By Michael Baadke
The father of Denmark’s reigning queen, Margrethe II, was King Frederik IX, who was born Christian Frederik Frantz Michael Carl Valdemar Georg on March 11, 1899, at Sorgenfri Palace in Lyngby, Denmark, north of Copenhagen.
Following the death of his grandfather, King Frederik VIII, on May 14, 1912, his father became King Christian X, and young Frederik was named crown prince. The prince entered the Danish Naval Academy in Copenhagen as a midshipman in 1917; he would become captain of a torpedo boat and later rise to the rank of rear admiral.
In 1935 he married Ingrid, the Swedish princess, and she became Queen of Denmark when Frederik was crowned following the death of his father in 1947. Together they had three daughters: Margrethe, Benedikte, and Anne-Marie.
Frederik IX was widely admired by the people of Denmark. A news report published in the Chicago Tribune following the king’s death Jan. 14, 1972, noted that “Frederik stood 6 feet 6 and was richly tattooed, a souvenir of his navy days. He had flown dirigibles, commanded torpedo boats, driven locomotives, and conducted symphony orchestras.”

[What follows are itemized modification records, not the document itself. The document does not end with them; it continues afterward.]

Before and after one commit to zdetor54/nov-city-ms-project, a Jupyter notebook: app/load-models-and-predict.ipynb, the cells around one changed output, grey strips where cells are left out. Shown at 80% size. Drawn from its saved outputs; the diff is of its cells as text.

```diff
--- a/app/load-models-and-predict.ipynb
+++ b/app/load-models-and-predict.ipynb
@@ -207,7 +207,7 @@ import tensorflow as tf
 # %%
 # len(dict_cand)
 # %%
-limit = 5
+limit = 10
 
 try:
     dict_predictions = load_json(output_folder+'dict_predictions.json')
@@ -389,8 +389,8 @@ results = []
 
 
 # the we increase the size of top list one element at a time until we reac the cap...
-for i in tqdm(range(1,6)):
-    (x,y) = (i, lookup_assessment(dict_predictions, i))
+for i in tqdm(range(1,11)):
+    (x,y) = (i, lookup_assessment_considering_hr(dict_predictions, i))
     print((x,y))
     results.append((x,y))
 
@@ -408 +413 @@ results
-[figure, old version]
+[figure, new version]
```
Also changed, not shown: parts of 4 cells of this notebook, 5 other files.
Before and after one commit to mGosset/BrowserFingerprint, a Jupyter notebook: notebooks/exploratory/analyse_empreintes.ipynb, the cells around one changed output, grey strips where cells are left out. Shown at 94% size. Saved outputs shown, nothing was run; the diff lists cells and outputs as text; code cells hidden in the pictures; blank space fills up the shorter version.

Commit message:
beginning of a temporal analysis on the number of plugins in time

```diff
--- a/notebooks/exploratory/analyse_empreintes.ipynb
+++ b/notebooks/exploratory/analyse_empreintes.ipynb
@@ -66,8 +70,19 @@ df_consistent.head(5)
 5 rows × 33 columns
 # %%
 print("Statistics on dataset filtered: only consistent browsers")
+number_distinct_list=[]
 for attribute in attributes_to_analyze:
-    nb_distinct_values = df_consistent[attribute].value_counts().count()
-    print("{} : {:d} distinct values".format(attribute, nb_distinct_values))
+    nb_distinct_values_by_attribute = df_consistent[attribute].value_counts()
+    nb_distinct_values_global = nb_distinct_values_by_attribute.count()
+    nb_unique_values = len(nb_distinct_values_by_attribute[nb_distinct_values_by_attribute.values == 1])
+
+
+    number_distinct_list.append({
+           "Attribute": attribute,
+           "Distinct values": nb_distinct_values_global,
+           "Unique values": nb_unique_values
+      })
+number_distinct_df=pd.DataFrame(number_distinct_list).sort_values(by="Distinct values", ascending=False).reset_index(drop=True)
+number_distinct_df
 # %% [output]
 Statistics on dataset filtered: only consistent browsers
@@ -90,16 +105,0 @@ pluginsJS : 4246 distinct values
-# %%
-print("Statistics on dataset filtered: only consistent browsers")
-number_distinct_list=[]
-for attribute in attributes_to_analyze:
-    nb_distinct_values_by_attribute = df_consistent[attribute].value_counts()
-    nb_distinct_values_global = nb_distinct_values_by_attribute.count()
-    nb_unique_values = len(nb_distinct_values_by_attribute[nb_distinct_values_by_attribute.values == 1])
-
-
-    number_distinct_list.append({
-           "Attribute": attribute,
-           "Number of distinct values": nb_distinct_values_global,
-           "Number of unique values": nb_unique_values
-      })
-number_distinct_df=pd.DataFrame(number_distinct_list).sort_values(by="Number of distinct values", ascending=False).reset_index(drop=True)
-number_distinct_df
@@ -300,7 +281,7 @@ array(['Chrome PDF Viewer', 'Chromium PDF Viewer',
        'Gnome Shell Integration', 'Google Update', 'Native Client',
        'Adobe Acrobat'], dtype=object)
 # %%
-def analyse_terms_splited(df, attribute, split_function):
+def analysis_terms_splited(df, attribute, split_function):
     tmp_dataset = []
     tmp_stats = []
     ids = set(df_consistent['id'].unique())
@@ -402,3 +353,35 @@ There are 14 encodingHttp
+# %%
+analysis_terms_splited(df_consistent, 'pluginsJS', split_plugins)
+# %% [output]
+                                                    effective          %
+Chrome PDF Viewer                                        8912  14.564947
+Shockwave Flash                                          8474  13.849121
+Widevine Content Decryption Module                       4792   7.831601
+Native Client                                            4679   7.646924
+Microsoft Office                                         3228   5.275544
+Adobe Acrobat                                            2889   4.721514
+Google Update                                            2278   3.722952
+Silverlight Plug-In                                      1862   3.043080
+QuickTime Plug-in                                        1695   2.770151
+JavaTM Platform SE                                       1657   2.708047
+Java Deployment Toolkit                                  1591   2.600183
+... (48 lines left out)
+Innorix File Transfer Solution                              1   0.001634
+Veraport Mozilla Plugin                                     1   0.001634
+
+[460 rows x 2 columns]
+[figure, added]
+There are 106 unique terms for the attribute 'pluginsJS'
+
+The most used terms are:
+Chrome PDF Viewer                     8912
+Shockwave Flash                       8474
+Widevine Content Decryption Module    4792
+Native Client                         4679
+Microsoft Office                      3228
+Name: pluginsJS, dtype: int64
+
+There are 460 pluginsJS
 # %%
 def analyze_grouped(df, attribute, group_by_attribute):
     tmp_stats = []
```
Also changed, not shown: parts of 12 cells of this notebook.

King Frederik IX first appeared on Danish stamps issued in 1948, after he ascended the throne. That initial definitive stamp set consists of nine major varieties (Scott 306-314).